When it comes to the Cultural Revolution in China, there are a million different aspects to mine when it comes to the minefield of destroyed lives. The renowned Chinese director Zhang Yimou takes a hard look at mental illness featuring his past muse Gong Li in a not-so-glamorous role, in the film Coming Home. Based on the novel The Criminal Lu Yanshi by Yan Geling, the film screened at the Glasgow Film Festival this year.
Li is heartbreakingly wretched as a wife and mother whose husband was imprisoned for more than a decade. After ten years of not seeing her professor-activist husband who has been sent to a re-education camp, she makes a desperate attempt to see him, only to be thwarted by her pubescent, brainwashed, ballerina daughter. Her mind is shattered afterward, and her emotions and memories get locked away in a tiny, safe place in her head.
In Li's previous collaborations with Zhang in Red Sorghum and Ju Dou, Li often plays the tragic heroine. Here, her acting chops take a different turn as a middle-aged emotional wreck and she poignantly takes hold of this challenging role with sensitivity and empathy. In her previous films, it was easy to relegate her as a face of classical Chinese looks, who often played into the oh-poor-me-I'm-a-beautiful-helpless-woman but she has evolved into a truly impressive actor rather than just a pretty face.
Kudos to Chen Daoming who plays the husband, exhibiting the most amount of grace, devotion and forgiveness in circumstances that have brought him from a prestigious university position to a cot in a shop storeroom. His wife no longer recognizes him when he returns from a labor camp, though she loyally awaits his return..
In six years, China is poised to have the largest movie audience in the world. It pays for non-Chinese filmmakers, especially from Hollywood, to pay attention to what makes a film tick for the mass market. Not to say the screenwriters and directors should be pandering and forgoing their artistic license but the Chinese audience is actually quite discerning.

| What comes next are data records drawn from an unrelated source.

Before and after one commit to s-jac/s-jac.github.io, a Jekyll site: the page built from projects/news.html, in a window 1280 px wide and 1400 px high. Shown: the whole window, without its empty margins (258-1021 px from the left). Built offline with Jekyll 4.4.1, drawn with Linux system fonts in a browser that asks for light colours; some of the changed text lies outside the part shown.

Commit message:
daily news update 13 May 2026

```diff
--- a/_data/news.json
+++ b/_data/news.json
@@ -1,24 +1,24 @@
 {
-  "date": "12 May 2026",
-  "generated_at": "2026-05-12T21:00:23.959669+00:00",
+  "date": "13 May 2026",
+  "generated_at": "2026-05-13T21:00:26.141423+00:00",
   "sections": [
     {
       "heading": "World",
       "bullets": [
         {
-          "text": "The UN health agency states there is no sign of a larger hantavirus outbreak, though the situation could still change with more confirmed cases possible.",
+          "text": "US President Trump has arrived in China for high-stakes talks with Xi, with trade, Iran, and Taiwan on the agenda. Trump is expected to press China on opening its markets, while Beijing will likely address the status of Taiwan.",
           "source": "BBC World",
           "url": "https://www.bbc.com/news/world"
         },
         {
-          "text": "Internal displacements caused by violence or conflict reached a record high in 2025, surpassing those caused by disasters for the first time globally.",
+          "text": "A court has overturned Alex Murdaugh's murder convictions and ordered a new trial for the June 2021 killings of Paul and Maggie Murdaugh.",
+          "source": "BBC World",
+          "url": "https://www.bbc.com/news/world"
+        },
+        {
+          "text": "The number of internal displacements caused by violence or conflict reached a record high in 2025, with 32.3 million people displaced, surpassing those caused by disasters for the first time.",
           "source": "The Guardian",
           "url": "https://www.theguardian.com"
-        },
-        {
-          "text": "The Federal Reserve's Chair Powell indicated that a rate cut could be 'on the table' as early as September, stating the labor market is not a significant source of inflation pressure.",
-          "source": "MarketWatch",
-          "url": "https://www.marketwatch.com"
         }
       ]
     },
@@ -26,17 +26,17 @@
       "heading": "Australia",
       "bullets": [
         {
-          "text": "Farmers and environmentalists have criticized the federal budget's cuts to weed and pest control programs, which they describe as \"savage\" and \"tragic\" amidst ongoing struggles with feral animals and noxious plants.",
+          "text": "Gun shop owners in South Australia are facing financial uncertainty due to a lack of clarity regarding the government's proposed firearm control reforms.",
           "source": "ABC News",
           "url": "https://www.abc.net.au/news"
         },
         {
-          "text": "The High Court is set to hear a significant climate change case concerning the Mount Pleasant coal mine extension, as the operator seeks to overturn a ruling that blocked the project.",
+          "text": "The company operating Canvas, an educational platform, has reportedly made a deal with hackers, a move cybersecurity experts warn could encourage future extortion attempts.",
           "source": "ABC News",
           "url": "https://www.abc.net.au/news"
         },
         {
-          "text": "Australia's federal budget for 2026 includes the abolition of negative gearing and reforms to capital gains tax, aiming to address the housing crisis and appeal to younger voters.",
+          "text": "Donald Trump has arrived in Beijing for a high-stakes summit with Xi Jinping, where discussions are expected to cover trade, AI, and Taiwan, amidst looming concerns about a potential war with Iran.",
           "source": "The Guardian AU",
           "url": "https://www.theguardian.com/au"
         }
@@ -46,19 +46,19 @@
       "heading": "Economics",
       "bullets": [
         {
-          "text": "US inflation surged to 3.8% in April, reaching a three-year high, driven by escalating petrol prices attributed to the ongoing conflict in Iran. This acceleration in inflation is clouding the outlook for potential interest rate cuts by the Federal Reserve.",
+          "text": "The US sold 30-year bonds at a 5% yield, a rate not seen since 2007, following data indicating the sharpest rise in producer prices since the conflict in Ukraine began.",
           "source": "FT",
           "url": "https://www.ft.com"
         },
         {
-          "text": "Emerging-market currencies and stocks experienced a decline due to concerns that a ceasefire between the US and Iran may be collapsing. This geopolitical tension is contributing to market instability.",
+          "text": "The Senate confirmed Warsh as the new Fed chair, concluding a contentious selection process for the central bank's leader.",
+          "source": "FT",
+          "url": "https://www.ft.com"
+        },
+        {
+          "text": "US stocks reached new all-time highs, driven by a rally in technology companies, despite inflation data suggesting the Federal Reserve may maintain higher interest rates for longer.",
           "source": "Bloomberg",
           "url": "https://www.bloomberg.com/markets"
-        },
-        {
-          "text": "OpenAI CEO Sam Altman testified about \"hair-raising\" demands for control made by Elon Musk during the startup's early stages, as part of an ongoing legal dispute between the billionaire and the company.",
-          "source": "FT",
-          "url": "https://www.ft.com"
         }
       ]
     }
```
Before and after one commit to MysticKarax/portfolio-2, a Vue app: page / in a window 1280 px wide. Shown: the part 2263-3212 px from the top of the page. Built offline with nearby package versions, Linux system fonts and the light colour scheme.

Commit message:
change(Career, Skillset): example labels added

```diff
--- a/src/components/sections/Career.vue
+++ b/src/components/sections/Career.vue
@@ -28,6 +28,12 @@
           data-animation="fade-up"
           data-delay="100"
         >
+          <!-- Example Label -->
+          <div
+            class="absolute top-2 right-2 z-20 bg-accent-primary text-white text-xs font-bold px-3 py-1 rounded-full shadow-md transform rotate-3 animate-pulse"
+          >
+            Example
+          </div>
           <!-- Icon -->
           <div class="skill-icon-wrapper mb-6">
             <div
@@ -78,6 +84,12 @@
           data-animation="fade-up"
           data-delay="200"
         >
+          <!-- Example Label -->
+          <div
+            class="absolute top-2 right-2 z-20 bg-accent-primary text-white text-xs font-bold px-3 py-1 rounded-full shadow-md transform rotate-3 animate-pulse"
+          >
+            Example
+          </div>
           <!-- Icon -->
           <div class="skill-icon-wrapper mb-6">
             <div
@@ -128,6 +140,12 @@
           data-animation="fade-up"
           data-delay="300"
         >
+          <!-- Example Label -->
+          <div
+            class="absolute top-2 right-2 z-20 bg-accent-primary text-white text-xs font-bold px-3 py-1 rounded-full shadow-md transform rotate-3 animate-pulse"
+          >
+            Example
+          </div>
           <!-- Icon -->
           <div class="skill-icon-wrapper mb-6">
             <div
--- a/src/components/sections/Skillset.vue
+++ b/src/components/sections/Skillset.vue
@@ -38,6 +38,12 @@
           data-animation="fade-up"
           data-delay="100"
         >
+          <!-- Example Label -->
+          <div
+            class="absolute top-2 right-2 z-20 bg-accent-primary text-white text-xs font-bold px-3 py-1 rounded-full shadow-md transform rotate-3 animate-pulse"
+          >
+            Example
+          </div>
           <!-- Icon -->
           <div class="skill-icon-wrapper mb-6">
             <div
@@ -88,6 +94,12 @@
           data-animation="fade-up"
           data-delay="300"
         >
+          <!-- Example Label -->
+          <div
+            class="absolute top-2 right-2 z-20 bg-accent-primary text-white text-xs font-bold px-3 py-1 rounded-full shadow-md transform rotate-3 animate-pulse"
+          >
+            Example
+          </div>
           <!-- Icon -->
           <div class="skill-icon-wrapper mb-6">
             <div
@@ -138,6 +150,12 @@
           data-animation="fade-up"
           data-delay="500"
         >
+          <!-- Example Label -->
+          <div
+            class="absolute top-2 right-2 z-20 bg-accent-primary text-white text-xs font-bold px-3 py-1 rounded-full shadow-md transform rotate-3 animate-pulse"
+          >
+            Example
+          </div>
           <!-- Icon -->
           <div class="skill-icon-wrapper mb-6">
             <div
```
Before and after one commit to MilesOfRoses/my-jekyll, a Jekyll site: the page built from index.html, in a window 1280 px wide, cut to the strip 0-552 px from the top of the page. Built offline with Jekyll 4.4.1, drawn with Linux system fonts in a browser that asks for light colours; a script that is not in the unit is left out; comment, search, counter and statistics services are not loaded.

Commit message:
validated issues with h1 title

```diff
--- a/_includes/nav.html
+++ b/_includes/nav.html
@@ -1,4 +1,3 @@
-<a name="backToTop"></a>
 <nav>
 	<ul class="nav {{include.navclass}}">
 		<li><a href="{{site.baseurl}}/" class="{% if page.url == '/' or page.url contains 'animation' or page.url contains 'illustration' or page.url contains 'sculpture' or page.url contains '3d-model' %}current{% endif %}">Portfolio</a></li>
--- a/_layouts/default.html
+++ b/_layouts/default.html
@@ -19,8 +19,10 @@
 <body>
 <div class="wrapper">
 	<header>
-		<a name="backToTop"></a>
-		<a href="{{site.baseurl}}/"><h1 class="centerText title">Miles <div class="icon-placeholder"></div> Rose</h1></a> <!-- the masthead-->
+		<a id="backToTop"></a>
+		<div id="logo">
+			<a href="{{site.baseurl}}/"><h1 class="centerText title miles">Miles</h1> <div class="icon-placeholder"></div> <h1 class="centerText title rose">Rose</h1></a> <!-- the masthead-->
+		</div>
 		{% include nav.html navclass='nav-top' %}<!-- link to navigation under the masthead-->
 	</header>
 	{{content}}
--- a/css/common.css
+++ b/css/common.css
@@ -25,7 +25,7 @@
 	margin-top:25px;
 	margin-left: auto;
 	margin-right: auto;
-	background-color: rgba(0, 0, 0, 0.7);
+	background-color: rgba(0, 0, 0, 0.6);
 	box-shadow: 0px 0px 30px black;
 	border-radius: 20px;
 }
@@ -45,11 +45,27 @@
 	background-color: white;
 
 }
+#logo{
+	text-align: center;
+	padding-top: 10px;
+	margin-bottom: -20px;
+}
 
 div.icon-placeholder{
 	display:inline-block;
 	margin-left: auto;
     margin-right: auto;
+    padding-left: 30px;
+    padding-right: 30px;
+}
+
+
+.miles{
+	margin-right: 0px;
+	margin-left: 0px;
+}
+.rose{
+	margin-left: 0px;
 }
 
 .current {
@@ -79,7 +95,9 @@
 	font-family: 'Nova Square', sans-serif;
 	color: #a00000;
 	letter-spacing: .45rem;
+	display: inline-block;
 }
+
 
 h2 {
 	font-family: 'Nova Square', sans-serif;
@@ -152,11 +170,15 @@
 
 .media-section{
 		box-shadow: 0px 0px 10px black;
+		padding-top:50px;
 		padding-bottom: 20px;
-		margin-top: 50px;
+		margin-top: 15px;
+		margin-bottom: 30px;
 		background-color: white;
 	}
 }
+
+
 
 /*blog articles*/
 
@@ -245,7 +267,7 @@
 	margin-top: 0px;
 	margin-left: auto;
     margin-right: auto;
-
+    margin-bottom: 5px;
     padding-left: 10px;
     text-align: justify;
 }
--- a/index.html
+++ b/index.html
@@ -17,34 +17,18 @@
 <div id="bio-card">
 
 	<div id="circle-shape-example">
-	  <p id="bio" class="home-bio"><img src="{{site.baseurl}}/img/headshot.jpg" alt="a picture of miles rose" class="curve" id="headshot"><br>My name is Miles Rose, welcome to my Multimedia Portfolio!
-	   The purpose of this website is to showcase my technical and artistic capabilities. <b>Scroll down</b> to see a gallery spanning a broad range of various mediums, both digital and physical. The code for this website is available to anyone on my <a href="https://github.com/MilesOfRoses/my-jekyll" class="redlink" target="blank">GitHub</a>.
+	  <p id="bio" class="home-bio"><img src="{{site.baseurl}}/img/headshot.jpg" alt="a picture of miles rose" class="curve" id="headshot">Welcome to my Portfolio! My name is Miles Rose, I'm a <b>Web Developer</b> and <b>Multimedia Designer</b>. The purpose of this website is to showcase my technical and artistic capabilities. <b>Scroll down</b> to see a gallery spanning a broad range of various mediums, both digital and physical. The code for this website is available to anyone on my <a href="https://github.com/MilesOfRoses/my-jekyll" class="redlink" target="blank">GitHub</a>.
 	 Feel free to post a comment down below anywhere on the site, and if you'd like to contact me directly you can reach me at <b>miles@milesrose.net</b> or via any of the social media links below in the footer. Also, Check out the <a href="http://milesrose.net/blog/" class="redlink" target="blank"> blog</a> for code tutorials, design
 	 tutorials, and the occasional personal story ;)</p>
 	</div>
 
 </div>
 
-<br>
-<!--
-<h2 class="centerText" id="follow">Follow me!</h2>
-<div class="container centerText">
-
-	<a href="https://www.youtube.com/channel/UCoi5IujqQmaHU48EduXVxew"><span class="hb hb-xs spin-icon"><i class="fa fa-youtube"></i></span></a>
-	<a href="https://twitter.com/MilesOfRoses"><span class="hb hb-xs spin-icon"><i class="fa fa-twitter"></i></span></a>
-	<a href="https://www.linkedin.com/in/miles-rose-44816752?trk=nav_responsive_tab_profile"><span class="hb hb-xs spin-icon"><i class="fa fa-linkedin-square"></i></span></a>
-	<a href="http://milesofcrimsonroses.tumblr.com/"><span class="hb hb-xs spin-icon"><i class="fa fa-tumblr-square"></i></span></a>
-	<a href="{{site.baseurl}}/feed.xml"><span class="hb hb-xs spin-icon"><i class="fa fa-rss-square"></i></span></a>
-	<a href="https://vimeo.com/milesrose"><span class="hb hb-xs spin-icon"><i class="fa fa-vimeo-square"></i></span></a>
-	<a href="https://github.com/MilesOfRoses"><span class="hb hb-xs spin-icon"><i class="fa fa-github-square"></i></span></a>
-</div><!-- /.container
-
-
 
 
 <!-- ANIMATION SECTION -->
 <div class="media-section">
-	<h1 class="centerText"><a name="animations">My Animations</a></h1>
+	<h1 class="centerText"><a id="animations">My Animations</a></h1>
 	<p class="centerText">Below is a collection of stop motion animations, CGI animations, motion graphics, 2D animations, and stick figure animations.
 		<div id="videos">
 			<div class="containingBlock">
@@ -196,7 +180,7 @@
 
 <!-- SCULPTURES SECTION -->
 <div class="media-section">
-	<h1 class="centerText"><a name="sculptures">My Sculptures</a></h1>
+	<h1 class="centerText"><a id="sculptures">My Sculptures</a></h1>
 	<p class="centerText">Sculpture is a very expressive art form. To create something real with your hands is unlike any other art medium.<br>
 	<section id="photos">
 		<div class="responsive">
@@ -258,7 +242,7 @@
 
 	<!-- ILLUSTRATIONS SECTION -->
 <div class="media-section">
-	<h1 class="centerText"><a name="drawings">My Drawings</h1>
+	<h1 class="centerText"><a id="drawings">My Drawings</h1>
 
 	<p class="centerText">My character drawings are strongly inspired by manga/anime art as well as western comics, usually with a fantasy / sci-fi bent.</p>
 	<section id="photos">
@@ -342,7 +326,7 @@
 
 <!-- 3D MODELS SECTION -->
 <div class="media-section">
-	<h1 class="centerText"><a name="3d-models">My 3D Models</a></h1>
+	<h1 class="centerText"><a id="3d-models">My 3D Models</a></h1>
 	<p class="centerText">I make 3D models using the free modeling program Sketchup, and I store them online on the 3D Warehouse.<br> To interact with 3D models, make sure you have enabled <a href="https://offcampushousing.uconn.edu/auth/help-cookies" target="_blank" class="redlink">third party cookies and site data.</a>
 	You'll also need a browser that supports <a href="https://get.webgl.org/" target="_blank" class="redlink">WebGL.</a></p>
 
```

Ultimately, Coming Home ends on a note about optimistic love, devotion, and the acceptance of torn lives that left me surprisingly teary eyed. As tragicomically ridiculous as the ending is, with the husband waiting by his wife's side for his own arrival, it's absolutely conceivable and realistic this happened for thousands of people in the great upheaval of China's societal revamp. The artistic collaboration between actress Gong Li and director Zhang Yimou has evolved into a deeper, more sympathetic depiction of the lives people end up with. Though it does not always look like a pretty picture, the beauty of survival and love can be immeasurable.